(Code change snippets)

⁂

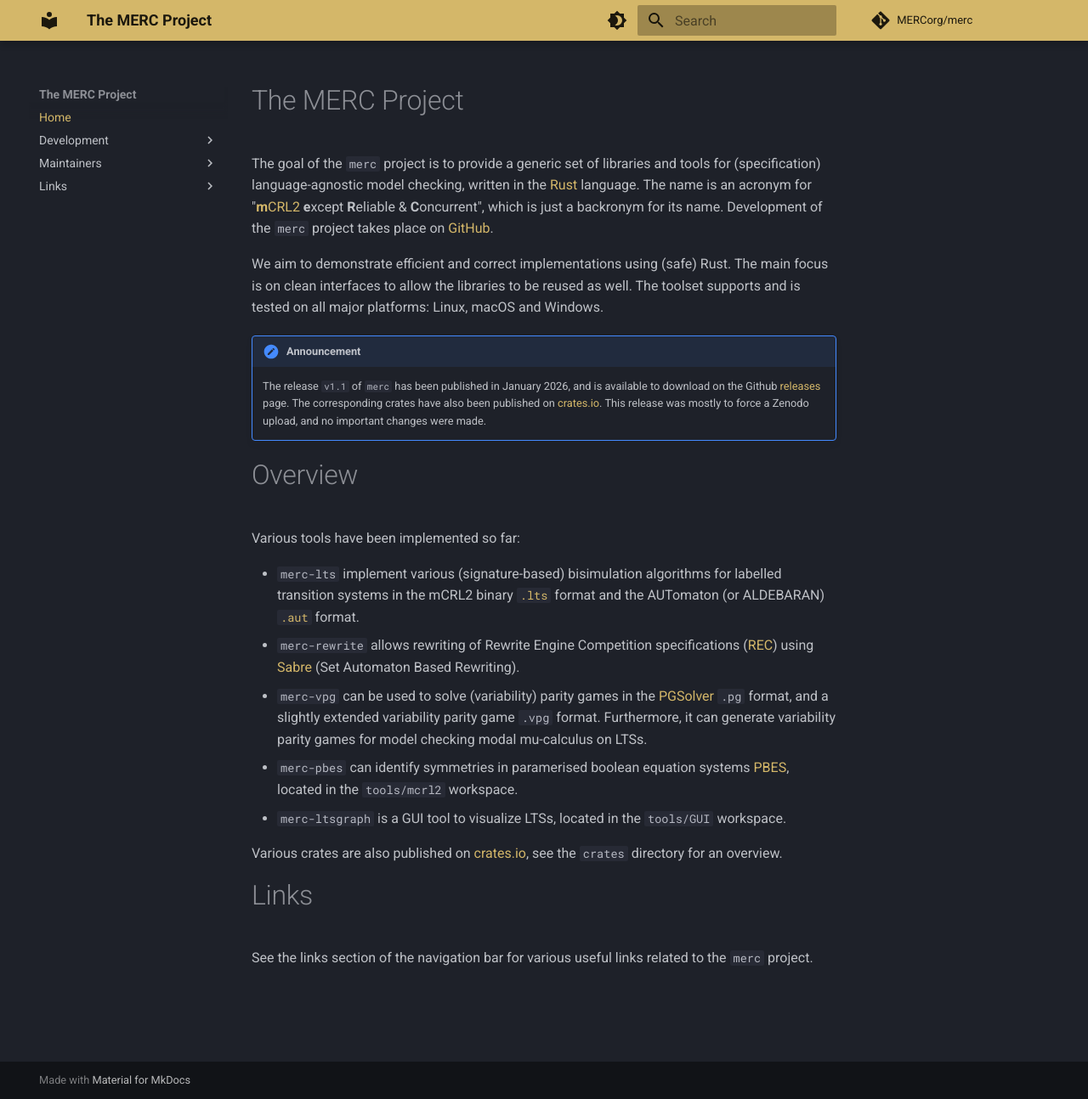
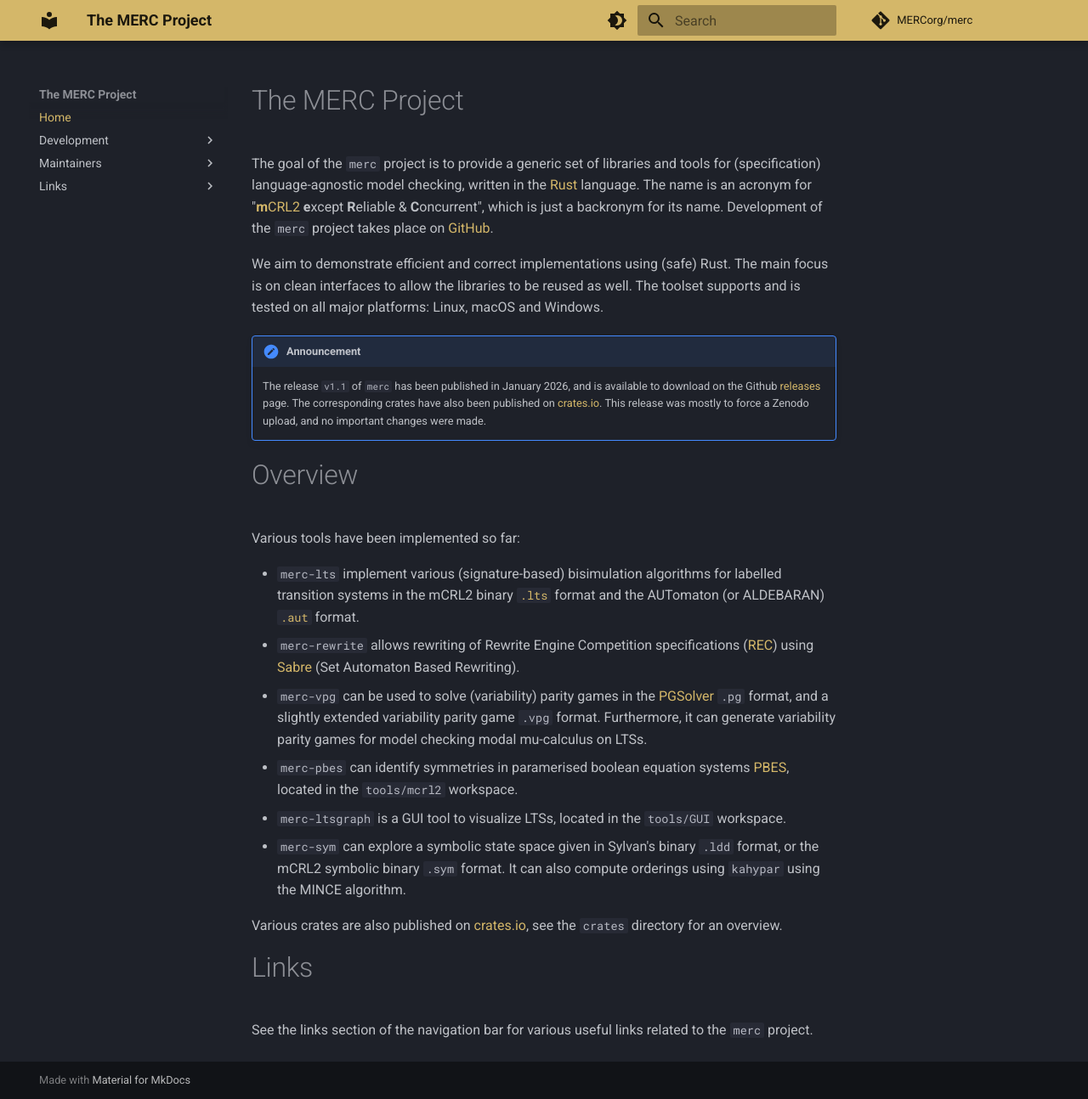
Before and after one commit to MERCorg/merc-website, an MkDocs documentation site: the page built from docs/index.md, in a window 1280 px wide and 1294 px high. Shown: the whole window at 85% size. Built offline with MkDocs 1.6.1 and Material for MkDocs 9.7.7, drawn with Linux system fonts in a browser that asks for light colours; plug-ins that fetch from the network failed and are left out; comment, search, counter and statistics services are not loaded.

```diff
--- a/docs/index.md
+++ b/docs/index.md
@@ -16,6 +16,7 @@ Various tools have been implemented so far:
  - `merc-vpg` can be used to solve (variability) parity games in the [PGSolver](https://github.com/tcsprojects/pgsolver) `.pg` format, and a slightly extended variability parity game `.vpg` format. Furthermore, it can generate variability parity games for model checking modal mu-calculus on LTSs.
  - `merc-pbes` can identify symmetries in paramerised boolean equation systems [PBES](https://doi.org/10.1016%2Fj.tcs.2005.06.016), located in the `tools/mcrl2` workspace.
  - `merc-ltsgraph` is a GUI tool to visualize LTSs, located in the `tools/GUI` workspace.
+ - `merc-sym` can explore a symbolic state space given in Sylvan's binary `.ldd` format, or the mCRL2 symbolic binary `.sym` format. It can also compute orderings using `kahypar` using the MINCE algorithm.
 
 Various crates are also published on [crates.io](https://crates.io/users/mlaveaux), see the `crates` directory for an overview.
 
--- a/requirements.txt
+++ b/requirements.txt
@@ -1,2 +1,3 @@
 mkdocs-material==9.7.1
 click==8.2.1 # Downgraded to fix issues with mkdocs serve live reloading not working.
+./plugins/mkdocs-latex-math
```
Also changed, not shown: README.md (+4 -2 lines).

⁂

▶ Your task: Count each line above in which the string "https" appears, then state only the total.

▶ Task result: 3